Chinese investors have been encouraged to explore the potential of processing cashews, rice and rubber for export to Chinese and international markets.
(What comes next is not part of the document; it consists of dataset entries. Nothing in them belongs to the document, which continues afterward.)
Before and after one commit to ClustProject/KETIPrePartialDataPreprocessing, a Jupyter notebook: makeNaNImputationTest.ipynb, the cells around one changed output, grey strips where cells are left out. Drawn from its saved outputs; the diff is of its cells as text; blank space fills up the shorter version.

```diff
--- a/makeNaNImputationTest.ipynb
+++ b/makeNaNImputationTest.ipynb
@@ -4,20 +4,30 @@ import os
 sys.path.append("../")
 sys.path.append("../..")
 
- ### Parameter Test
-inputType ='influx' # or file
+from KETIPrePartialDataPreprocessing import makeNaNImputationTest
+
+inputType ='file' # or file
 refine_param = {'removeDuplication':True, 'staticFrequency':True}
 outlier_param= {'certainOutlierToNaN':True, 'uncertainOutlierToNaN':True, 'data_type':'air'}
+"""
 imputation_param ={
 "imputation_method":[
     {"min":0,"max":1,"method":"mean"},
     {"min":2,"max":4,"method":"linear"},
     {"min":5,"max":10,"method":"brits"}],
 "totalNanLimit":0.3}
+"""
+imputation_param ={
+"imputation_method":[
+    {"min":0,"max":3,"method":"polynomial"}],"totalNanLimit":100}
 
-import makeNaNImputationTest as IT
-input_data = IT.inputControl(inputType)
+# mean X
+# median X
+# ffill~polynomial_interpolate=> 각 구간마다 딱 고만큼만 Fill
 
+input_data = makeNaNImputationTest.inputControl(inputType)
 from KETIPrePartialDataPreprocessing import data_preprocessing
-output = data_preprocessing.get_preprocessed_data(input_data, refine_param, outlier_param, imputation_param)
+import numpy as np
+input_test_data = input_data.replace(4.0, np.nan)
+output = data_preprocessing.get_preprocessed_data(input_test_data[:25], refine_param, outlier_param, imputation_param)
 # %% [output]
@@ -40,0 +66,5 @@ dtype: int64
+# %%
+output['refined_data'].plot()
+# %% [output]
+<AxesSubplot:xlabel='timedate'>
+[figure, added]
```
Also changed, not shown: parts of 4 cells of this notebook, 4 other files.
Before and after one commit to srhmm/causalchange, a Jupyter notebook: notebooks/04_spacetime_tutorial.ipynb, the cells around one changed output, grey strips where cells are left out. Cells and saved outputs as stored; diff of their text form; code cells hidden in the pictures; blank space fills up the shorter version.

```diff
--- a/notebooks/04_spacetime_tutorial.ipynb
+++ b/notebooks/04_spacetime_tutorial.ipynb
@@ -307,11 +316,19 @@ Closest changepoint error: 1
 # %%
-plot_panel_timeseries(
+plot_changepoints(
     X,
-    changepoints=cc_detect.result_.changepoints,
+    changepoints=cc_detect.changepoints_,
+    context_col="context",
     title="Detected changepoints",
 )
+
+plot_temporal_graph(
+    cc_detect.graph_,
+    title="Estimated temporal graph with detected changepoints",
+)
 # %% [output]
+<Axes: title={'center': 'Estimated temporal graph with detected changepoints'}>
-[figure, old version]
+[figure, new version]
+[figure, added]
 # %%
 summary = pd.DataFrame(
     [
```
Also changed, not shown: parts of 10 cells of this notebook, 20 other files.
The endeavour aims to achieve higher added value and mutual economic and political benefits, according to the Ministry of Agriculture, Forestry and Fisheries.

Agriculture minister Dith Tina made the remarks during a December 5 meeting with Fang Chunming, vice-chairman of the Standing Committee of the People’s Congress of Guangxi Zhuang Autonomous Region, at the ministry headquarters in Phnom Penh. 

Tina advocated for strengthened cooperation between the two countries, emphasising the importance of mutual respect for shared benefits.

He highlighted the recently designated Fish and Rice Corridor within the fourth economic pole in the provinces of Pursat, Battambang, Banteay Meanchey and Pailin, which are rich in agricultural potential, including crops, rice and fisheries resources. 

Both parties agreed to enhance agro-trade cooperation between Cambodia and Guangxi and are keen on signing a memorandum of understanding (MoU) soon.

“We are open and always ready to welcome Chinese investors interested in processing high-quality agricultural products for export. This will benefit farmers, investors and the economic growth of both countries,” he stated.

In a separate meeting on the same day with an economic and trade delegation from Jilin – the northeastern Chinese province bordering North Korea and Russia – the Chinese side expressed interest in investing in the cultivation of plants for traditional medicine and exporting certain animals for medicinal purposes to Chinese markets. 

Tina stated that while the ministry does not oppose such cultivation, it prohibits the growth of plants containing or capable of producing addictive substances. 

“We have no policy to grant land concessions for investment in growing medicinal plants,” he explained.

“Investors can explore options like buying land or leasing it from a company with land concessions. Alternatively, they can engage in contract farming with local farmers and agree on mutually acceptable prices for their produce,” he added.

Tina also noted that the improvement in Cambodian-Chinese governmental relations has spurred increased interest in the Kingdom from Chinese investors and tourists. 

“I have noticed that Chinese investors in Cambodia are primarily interested in sectors like infrastructure construction, textiles, agro-processing and agro-industry, mineral resources and electronic components,” Tina said

“We are now seeing a surge in interest from Chinese companies in the agro-processing industry in Cambodia post-Covid-19,” he added.

Lim Heng, vice-president of the Cambodia Chamber of Commerce (CCC), noted that the interest and number of Chinese investors in the country have been steadily growing. 

He highlighted that the Kingdom’s trade agreements and preferential tariffs with China and other countries have been instrumental in this increase.

In the first nine months of 2023, Chinese investments topped the list, accounting for over 76 per cent of total investments, while domestic investments ranked second, according to the Council for the Development of Cambodia (CDC).